## [Work instruction]
On every line of the listing, check for "about"; copy the lines that have it.

## [Task inputs]
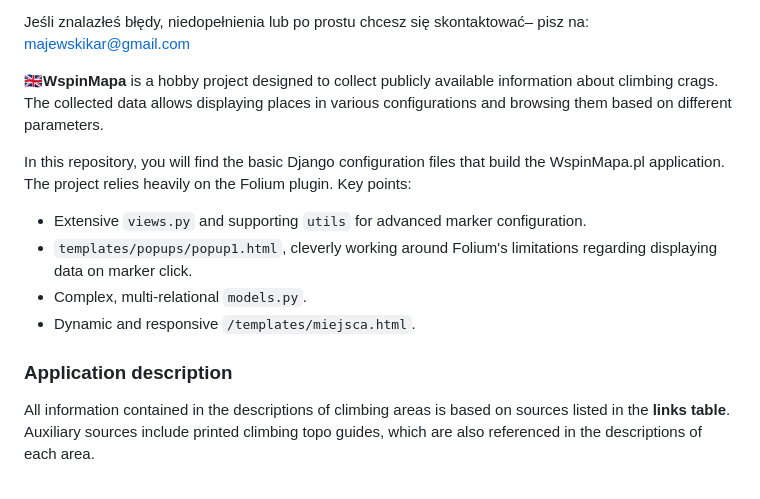
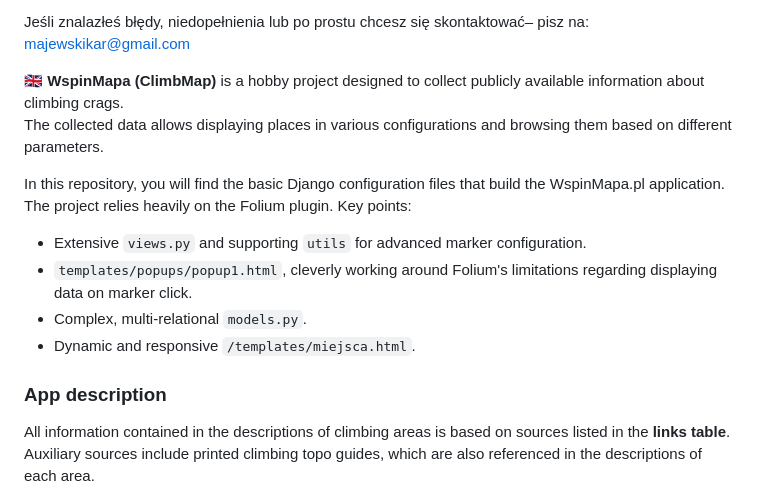
Before and after one commit to MajewskikKar/WspinMapa, a Markdown page: README.md, the part around the change. GitHub-like rendering.

```diff
--- a/README.md
+++ b/README.md
@@ -27,7 +27,7 @@ Jeśli znalazłeś błędy, niedopełnienia lub po prostu chcesz się skontaktow
 
 
 
-🇬🇧**WspinMapa** is a hobby project designed to collect publicly available information about climbing crags.
+🇬🇧 **WspinMapa (ClimbMap)** is a hobby project designed to collect publicly available information about climbing crags.
 The collected data allows displaying places in various configurations and browsing them based on different parameters.
 
 In this repository, you will find the basic Django configuration files that build the WspinMapa.pl application.
@@ -38,7 +38,7 @@ Key points:
 - Complex, multi-relational `models.py`.
 - Dynamic and responsive `/templates/miejsca.html`.
 
-### Application description
+### App description
 All information contained in the descriptions of climbing areas is based on sources listed in the **links table**.
 Auxiliary sources include printed climbing topo guides, which are also referenced in the descriptions of each area.
 
```
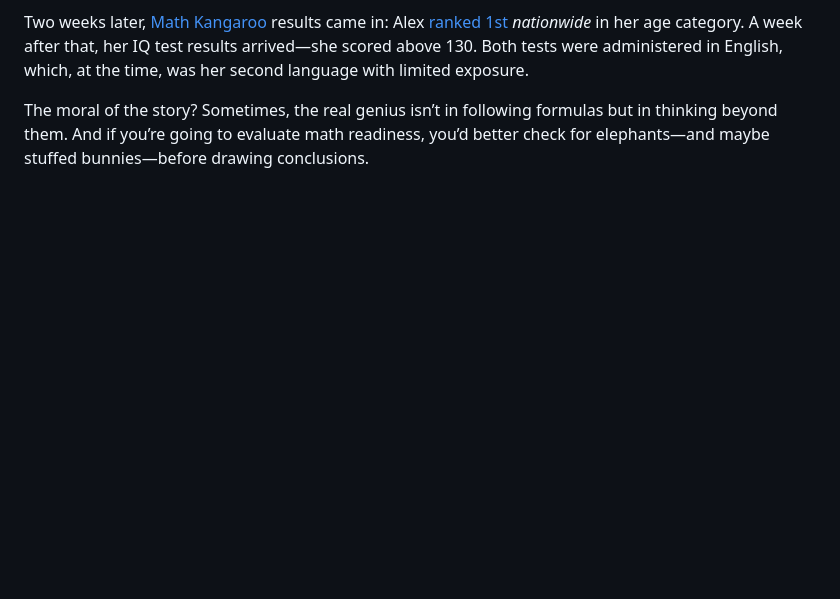
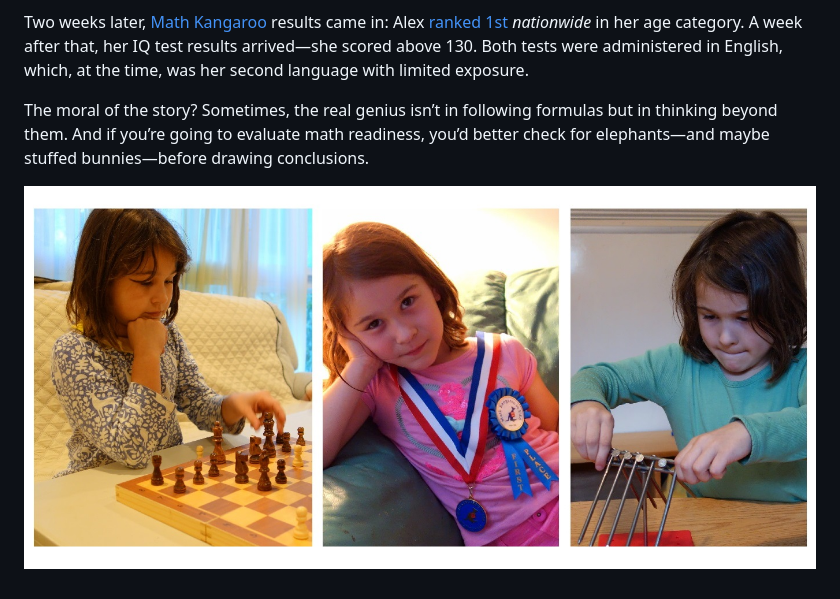
Before and after one commit to olena-ageyeva/my-blog, a Markdown page: content/blog/of-mosaic-benchmarks-and-an-elephant-blindfolded-by-expertise.md, the part around the change. GitHub-like rendering; pictures changed too: content/assets/alex-collage.jpg (added); blank space fills up the shorter version.

Commit message:
Update Blog “of-mosaic-benchmarks-and-an-elephant-blindfolded-by-expertise”

```diff
--- a/content/blog/of-mosaic-benchmarks-and-an-elephant-blindfolded-by-expertise.md
+++ b/content/blog/of-mosaic-benchmarks-and-an-elephant-blindfolded-by-expertise.md
@@ -37,3 +37,5 @@ For context, Alex and I had already explored [binary](https://en.wikipedia.org/w
 Two weeks later, [Math Kangaroo](https://mathkangaroo.org/mks/) results came in: Alex [ranked 1st ](https://mathkangaroo.org/mks/wp-content/uploads/2022/04/2017_Level-1_National-Winners.pdf)*nationwide* in her age category. A week after that, her IQ test results arrived—she scored above 130. Both tests were administered in English, which, at the time, was her second language with limited exposure.
 
 The moral of the story? Sometimes, the real genius isn’t in following formulas but in thinking beyond them. And if you’re going to evaluate math readiness, you’d better check for elephants—and maybe stuffed bunnies—before drawing conclusions.
+
+![](../assets/alex-collage.jpg)
```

## [Your solution]
-🇬🇧**WspinMapa** is a hobby project designed to collect publicly available information about climbing crags.
+🇬🇧 **WspinMapa (ClimbMap)** is a hobby project designed to collect publicly available information about climbing crags.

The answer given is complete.